This episode was inspired after watching one of the early Democrat Presidential Debates, when Hillary Clinton identified Republicans as her enemy. We thought: Does she really consider half of America as her enemy?
We recalled that Jesus said, “Love your enemies.” Today’s politicians ask God to bless America, but in the same breath, they call their political opponents “enemies.” Labels help us organize the world along fault lines, but is this the best policy? In a polarized America, is it possible to love our enemies?
For this show, I spoke with education historian Adam Laats, the author of the blog I Love You, But You’re Going To Hell. His blog began when a student of his at Binghamton University recounted an experience in which her mother had told an elderly woman about her daughter’s living situation with her boyfriend. In the woman’s eyes, this student was “living in sin,” and, in an effort to help her, said in the most caring words she knew how, “I love you, but you’re going to Hell.”
This blog focuses on similarly awkward conversations between school and society, and how, more important than winning an argument over a cultural divide, we should first try to understand the “best version of what people on the other side might mean.” The opposing sides are “us and them.”

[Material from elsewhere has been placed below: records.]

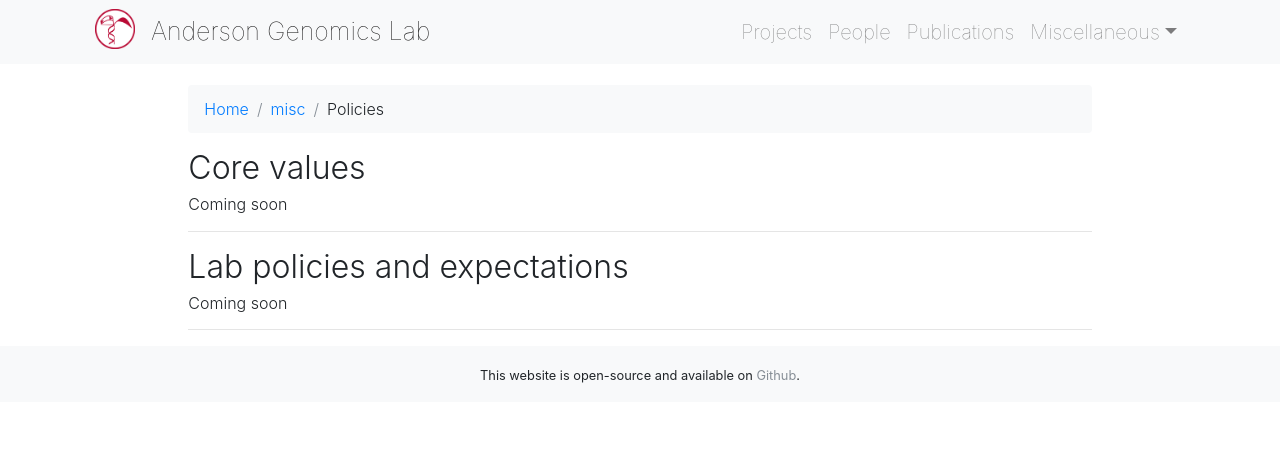
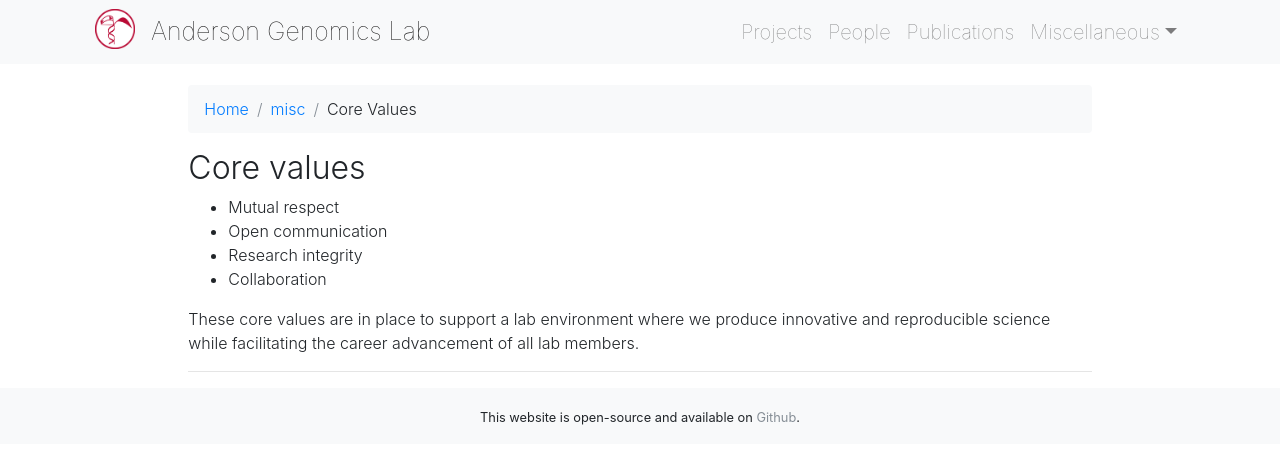
Before and after one commit to andersongenomicslab/andersongenomicslab.github.io, a Jekyll site: the page built from misc/_posts/2010-01-04-Policies.md, in a window 1280 px wide. Shown: the top 464 px of the page. Built offline with Jekyll 4.4.1, drawn with Linux system fonts in a browser that asks for light colours; nearby versions of some CDN libraries; a style sheet for code colours, icons or effects is not loaded.

Commit message:
Update 2010-01-04-Policies.md

```diff
--- a/misc/_posts/2010-01-04-Policies.md
+++ b/misc/_posts/2010-01-04-Policies.md
@@ -1,17 +1,18 @@
 ---
 layout: misc
-title: Policies
+title: Core Values
 ---
 
 
 # Core values
 
-##### Coming soon
+* Mutual respect
+* Open communication
+* Research integrity
+* Collaboration
+
+
+These core values are in place to support a lab environment where we produce innovative and reproducible science while facilitating the career advancement of all lab members.
+
 
 ___
-
-# Lab policies and expectations
-
-##### Coming soon
-
-___
```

Laats’ blog featured a discussion of Us & Them’s first episode, a comment of which intrigued us. The idea of the comment posited that, unless one side, “Americans or liberals” are open to being converted, why waste your time conversing with the enemy?
Laats’ insight allowed Us & Them to further explore the history of the tendency to immediately label opposing viewpoints as the enemy and the effect this policy has on our ability to engage civilly in conversations with whom our perspectives may differ. This concept is not new. We’ve seen it before between Loyalists and Patriots; abolitionists and slaveholders, but is this our best policy: to characterize our neighbors and countrymen as enemies?
And what is the long-term impact of labeling the opposing political party as an enemy, as Hillary Clinton did? Would a better course be to, as Joe Biden suggested, rid ourselves of the notion that it is “naïve to think we can speak well of the other party and cooperate?”
Us & Them is a joint project of West Virginia Public Broadcasting and Trey Kay Productions, with support from the West Virginia Humanities Council.